_WORK INSTRUCTIONS_.
Look through the records and copy each line that has "usepackage" in it.

*** Opening INPUT FOR THIS TASK ***

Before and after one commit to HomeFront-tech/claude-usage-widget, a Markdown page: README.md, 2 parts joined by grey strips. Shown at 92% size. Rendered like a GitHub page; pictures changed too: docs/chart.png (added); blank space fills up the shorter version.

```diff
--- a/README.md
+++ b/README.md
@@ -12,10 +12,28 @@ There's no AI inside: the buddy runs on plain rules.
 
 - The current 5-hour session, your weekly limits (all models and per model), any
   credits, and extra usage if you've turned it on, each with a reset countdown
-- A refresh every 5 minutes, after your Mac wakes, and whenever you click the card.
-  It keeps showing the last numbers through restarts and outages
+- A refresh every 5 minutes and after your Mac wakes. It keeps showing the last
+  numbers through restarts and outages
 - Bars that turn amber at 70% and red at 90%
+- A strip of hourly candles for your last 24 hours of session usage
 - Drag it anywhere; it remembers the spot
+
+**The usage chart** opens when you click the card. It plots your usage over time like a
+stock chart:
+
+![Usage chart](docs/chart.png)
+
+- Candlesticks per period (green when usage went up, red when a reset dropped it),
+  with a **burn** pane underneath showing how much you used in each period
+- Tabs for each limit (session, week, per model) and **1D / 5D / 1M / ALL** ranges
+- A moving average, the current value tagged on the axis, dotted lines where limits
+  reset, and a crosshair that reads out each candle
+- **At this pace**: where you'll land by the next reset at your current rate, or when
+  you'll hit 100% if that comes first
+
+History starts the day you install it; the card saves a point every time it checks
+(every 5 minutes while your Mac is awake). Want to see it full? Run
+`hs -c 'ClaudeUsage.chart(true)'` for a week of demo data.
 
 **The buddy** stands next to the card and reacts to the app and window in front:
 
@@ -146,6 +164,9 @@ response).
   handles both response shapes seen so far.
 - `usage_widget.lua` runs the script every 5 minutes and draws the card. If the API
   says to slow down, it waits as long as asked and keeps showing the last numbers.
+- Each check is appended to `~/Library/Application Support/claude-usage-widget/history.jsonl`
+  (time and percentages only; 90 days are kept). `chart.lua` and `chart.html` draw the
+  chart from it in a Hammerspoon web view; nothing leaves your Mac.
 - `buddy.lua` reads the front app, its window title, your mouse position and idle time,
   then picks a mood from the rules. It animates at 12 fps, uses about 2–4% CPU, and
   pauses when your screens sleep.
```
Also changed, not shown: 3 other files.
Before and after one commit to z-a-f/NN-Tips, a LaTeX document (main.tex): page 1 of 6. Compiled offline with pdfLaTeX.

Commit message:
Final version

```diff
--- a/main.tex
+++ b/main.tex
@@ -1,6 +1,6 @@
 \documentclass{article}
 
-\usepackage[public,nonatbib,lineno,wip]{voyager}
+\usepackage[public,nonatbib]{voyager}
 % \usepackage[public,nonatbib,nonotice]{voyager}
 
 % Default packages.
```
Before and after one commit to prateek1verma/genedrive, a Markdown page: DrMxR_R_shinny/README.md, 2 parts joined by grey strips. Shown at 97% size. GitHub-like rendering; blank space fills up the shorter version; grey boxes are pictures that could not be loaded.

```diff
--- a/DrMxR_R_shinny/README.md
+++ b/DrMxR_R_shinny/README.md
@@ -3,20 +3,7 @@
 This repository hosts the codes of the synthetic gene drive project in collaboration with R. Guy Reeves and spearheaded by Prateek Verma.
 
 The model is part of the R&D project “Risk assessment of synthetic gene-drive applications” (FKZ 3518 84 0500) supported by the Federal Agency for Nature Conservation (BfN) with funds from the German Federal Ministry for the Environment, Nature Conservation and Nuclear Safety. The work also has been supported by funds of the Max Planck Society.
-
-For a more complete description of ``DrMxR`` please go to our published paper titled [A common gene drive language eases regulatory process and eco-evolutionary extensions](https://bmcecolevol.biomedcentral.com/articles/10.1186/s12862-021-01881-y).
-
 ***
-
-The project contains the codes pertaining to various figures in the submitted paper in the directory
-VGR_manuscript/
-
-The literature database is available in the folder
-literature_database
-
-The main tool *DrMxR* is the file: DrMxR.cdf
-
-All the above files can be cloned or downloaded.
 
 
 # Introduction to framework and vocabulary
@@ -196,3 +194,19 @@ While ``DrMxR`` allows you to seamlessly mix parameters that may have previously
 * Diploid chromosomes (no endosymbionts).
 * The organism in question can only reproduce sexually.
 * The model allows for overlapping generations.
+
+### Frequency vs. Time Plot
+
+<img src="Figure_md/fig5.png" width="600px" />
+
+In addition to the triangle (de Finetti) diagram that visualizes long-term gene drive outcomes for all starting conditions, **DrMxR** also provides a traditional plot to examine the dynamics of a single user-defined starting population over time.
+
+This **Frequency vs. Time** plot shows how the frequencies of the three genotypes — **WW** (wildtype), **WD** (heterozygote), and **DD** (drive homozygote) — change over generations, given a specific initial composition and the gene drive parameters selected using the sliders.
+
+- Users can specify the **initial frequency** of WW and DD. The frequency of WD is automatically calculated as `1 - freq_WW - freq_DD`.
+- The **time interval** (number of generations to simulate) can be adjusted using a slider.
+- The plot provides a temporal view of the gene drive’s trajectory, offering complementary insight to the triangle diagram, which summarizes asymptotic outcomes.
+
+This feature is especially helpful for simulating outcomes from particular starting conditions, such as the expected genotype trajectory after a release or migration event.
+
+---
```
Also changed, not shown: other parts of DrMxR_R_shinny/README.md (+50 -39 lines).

*** Closing INPUT FOR THIS TASK ***

_RESPONSE_.
-\usepackage[public,nonatbib,lineno,wip]{voyager}
+\usepackage[public,nonatbib]{voyager}
 % \usepackage[public,nonatbib,nonotice]{voyager}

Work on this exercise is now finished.